What can you find in one of these bars? Taken directly from the ingredients information from a Lemon Dew Raw Rev bar: Organic Dates, Organic Sunflower Seed Kernels, Organic Hemp Protein, Organic Agave Nectar, Organic Lemon Powder, Organic Sprouted Flax Seed Powder, Organic Lemon Extract, Organic Wheat Grass Powder, Organic Spirulina Powder, Organic Spinach Powder, Organic Oat Grass Powder, Organic Kale Powder, Organic Broccoli Powder, Organic Barley Grass Powder, Organic Broken Cell Wall Chlorela Powder.

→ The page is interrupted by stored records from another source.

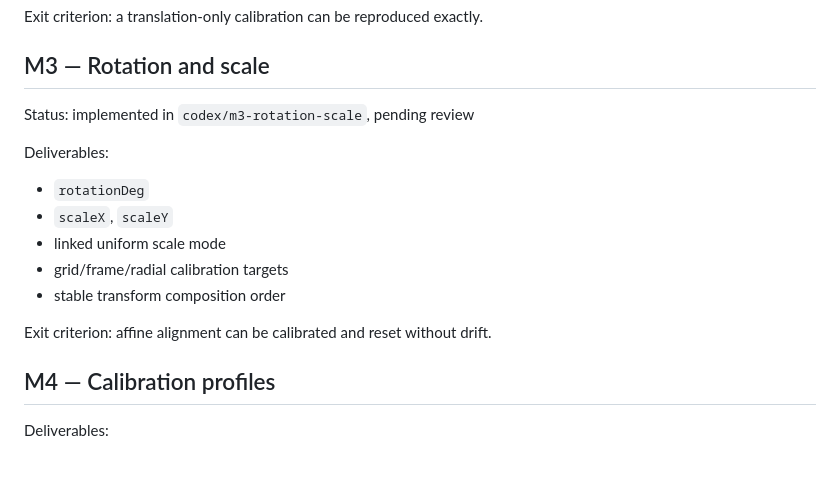
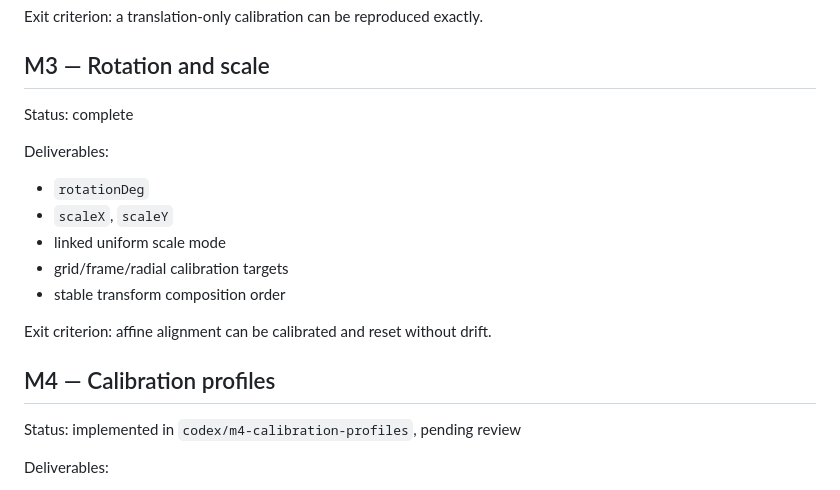
Before and after one commit to gakowalski/binocular-renderer, a Markdown page: docs/ROADMAP.md, the part around the change. Drawn GitHub-style; blank space fills up the shorter version.

Commit message:
docs: mark M3 complete and M4 implemented

```diff
--- a/docs/ROADMAP.md
+++ b/docs/ROADMAP.md
@@ -45,7 +45,7 @@ Exit criterion: a translation-only calibration can be reproduced exactly.
 
 ## M3 — Rotation and scale
 
-Status: implemented in `codex/m3-rotation-scale`, pending review
+Status: complete
 
 Deliverables:
 
@@ -58,6 +58,8 @@ Deliverables:
 Exit criterion: affine alignment can be calibrated and reset without drift.
 
 ## M4 — Calibration profiles
+
+Status: implemented in `codex/m4-calibration-profiles`, pending review
 
 Deliverables:
 
```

Overall, and if I wasn’t clear enough before, the ingredients would allow your average person to come to the conclusion that Raw Revolution bars are, in fact, organic!

The important thing for you potential Raw Revolution energy bar users though is not just the health factor, because you might as well stuff some raw fruits and veggies in your jersey pockets, its the ease of use and taste. As I stated before, I’m in love with the taste of these bars. On top of this, with upwards of 13 different flavors, they don’t get old! Here’s what I love about the taste. When you bite into a, for example, Apple Cinnamon Raw Rev bar, you don’t taste fake flavoring. You can actually feel bits of apple and other nutritious substances, which is not something I find from my usual Powerbar. This flavor bomb is the same for all of their flavors, my favorite being Chocolate Chip Cookie Dough! The ease of use with these bars is just icing on the cake. The wrapping on the bars are very easy to open and the bars DON’T MELT (as far as my experiences go). Too many times have I fumbled around with other brands’ wrappers only to get the corner torn off or the first half of the wrapper off, leaving the rest virtually impossible to get off without having to jump out of the pace line. If you’re curious about pricing, since the rush for organic foods as people want to become “greener” has led to increased prices, there’s no need to fret. The cost of one of these bars will run you the same as with any of the others, about $1.99.

All in all, if you don’t  give these bars a try you’re missing out! I was skeptical at first to abandon my tried and true Powerbar, but after using Raw Revolution energy bars, its all I want!

Want more info? Check their website: Raw Revolution – Organic Live Food Bar

(Subscribe to hear the latest!)

%d bloggers like this: